In addition, any process resulting in inflammation or compression of the optic nerve, including tumors, nutritional deficiencies or toxins, can interfere with the nerve's ability to conduct electrical impulses. This may cause vision loss and other symptoms that may mimic optic neuritis.
Risk factors for optic neuritis arising from autoimmune disorders include:
Complications arising from optic neuritis may include:
If you have signs and symptoms of optic neuritis, you may first see your family doctor or a general practitioner. However, when you call for an appointment, you may be referred immediately to a doctor who specializes in diagnosing and treating eye diseases (ophthalmologist).
Because appointments can be brief and because there's often a lot of ground to cover, it's a good idea to be well prepared. Here's some information to help you get ready, and what to expect from your doctor.
What you can do
Your time with your doctor may be limited, so preparing a list of questions will help you make the most of your time together. List your questions from most important to least important in case time runs out.
For optic neuritis, important questions to ask your doctor include:
What to expect from your doctor
Your doctor is likely to ask you a number of questions. Being ready to answer them may reserve time to go over points you want to talk more about. Your doctor may ask:
You're likely to see an ophthalmologist for a definitive diagnosis. The ophthalmologist may perform the following eye tests:
Other tests to diagnose optic neuritis may include:
Optic neuritis usually gets better on its own. In some cases, steroid medications are used to treat optic neuritis, because they help reduce inflammation in the optic nerve. Possible side effects from steroid treatment include weight gain, mood changes, stomach upset and insomnia. If you receive steroids, your treatment may involve:
In instances in which steroid therapy has failed and severe vision loss persists, a treatment called plasma exchange therapy may help some people recover their vision.
Preventing multiple sclerosis
If you have optic neuritis and you appear to have a high risk of developing multiple sclerosis based on your MRI results, you may benefit from drugs that help prevent multiple sclerosis. These drugs include interferon beta-1a (Avonex, Rebif) and interferon beta-1b (Betaseron). These injectable drugs are used to prevent or delay the development of multiple sclerosis in people with optic neuritis who have two or more brain lesions evident on MRI scans.
The prognosis following optic neuritis is generally good. Most people regain close to normal vision within 12 months after an episode of optic neuritis.
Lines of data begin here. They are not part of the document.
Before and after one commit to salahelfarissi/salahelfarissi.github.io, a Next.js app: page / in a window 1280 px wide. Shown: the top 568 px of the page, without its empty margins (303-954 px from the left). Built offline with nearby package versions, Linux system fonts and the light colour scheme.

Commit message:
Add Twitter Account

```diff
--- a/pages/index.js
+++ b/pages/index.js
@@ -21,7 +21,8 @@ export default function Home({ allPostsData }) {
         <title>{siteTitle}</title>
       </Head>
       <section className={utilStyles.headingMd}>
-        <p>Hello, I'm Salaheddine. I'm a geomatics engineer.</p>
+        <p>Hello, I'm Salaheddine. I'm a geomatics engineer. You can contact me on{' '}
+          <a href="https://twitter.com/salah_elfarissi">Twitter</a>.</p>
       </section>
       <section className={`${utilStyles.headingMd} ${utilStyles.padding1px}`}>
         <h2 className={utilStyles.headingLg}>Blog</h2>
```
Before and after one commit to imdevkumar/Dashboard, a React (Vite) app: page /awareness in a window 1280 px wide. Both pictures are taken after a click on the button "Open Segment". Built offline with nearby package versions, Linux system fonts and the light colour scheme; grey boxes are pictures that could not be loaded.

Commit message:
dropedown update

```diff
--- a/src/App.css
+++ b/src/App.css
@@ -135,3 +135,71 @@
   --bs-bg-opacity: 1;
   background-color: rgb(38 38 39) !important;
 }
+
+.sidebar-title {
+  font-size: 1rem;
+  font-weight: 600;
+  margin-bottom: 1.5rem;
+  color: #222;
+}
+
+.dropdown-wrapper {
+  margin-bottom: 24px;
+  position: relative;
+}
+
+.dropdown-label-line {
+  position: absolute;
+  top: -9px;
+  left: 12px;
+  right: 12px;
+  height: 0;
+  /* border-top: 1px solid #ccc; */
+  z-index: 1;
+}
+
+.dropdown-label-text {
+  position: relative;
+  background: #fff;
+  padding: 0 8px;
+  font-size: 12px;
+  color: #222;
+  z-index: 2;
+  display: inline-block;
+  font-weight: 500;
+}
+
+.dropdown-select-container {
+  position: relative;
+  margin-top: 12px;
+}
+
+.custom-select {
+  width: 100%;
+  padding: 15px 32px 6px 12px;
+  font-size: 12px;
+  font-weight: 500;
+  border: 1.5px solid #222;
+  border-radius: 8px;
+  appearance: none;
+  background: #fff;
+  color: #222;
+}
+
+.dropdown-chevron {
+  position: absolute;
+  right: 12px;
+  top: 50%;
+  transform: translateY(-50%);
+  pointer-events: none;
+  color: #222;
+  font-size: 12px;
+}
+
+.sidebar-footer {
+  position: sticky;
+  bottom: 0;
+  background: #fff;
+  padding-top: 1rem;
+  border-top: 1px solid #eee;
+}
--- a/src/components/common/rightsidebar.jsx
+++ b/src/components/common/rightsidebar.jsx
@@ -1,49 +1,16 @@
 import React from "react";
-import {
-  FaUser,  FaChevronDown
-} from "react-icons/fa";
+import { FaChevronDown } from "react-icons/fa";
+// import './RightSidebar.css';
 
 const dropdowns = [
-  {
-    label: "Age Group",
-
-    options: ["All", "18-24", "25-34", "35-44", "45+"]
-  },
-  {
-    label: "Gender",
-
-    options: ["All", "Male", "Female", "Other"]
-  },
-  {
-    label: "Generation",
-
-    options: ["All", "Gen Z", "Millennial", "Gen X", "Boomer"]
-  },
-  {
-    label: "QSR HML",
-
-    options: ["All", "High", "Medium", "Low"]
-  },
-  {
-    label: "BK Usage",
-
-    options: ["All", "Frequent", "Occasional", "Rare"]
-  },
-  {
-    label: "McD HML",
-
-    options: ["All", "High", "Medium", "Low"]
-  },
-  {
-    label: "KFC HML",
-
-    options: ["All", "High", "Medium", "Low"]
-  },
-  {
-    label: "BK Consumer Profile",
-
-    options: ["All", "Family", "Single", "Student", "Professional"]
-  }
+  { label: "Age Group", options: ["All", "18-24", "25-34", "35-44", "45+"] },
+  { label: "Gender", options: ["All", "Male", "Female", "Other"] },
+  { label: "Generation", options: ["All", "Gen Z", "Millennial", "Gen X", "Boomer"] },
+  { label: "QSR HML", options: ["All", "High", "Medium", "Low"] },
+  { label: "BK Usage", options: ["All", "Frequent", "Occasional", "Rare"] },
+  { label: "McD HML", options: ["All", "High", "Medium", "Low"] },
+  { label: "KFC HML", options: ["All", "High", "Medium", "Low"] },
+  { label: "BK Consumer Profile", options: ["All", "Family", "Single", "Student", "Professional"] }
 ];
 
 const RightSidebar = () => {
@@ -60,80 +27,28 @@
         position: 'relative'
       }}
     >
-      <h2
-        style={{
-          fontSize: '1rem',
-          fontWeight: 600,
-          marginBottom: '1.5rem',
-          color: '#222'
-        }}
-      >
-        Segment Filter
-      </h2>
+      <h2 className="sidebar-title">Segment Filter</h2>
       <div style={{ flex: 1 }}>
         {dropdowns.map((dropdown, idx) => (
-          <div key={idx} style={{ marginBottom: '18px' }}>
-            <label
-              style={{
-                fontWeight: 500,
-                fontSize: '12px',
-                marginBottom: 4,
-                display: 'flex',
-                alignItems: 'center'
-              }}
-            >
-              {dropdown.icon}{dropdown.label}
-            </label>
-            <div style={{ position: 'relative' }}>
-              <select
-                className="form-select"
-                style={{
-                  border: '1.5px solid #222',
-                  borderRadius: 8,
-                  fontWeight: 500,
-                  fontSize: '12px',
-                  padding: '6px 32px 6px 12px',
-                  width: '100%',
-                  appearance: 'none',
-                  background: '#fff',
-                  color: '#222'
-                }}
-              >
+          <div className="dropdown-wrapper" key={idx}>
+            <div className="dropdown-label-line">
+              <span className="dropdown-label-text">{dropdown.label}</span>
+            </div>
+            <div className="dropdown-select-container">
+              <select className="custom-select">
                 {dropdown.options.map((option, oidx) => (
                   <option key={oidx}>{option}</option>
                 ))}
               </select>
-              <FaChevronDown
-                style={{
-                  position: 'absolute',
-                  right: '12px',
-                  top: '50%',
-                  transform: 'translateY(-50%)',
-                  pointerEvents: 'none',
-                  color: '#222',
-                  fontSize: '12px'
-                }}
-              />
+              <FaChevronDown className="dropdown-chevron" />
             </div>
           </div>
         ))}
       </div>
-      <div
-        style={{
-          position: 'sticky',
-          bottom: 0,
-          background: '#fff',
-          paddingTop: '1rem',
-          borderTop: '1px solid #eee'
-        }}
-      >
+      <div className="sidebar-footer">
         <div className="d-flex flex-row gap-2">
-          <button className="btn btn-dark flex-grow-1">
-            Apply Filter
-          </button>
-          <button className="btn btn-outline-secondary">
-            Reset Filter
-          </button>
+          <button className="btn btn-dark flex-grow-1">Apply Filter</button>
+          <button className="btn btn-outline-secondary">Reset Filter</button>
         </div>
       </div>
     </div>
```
People with multiple sclerosis or neuromyelitis optica may have a greater risk for recurrent attacks of optic neuritis. People without any underlying conditions also may have recurrent optic neuritis. But, these people generally have a better long-term prognosis for their vision than do people with multiple sclerosis or neuromyelitis optica.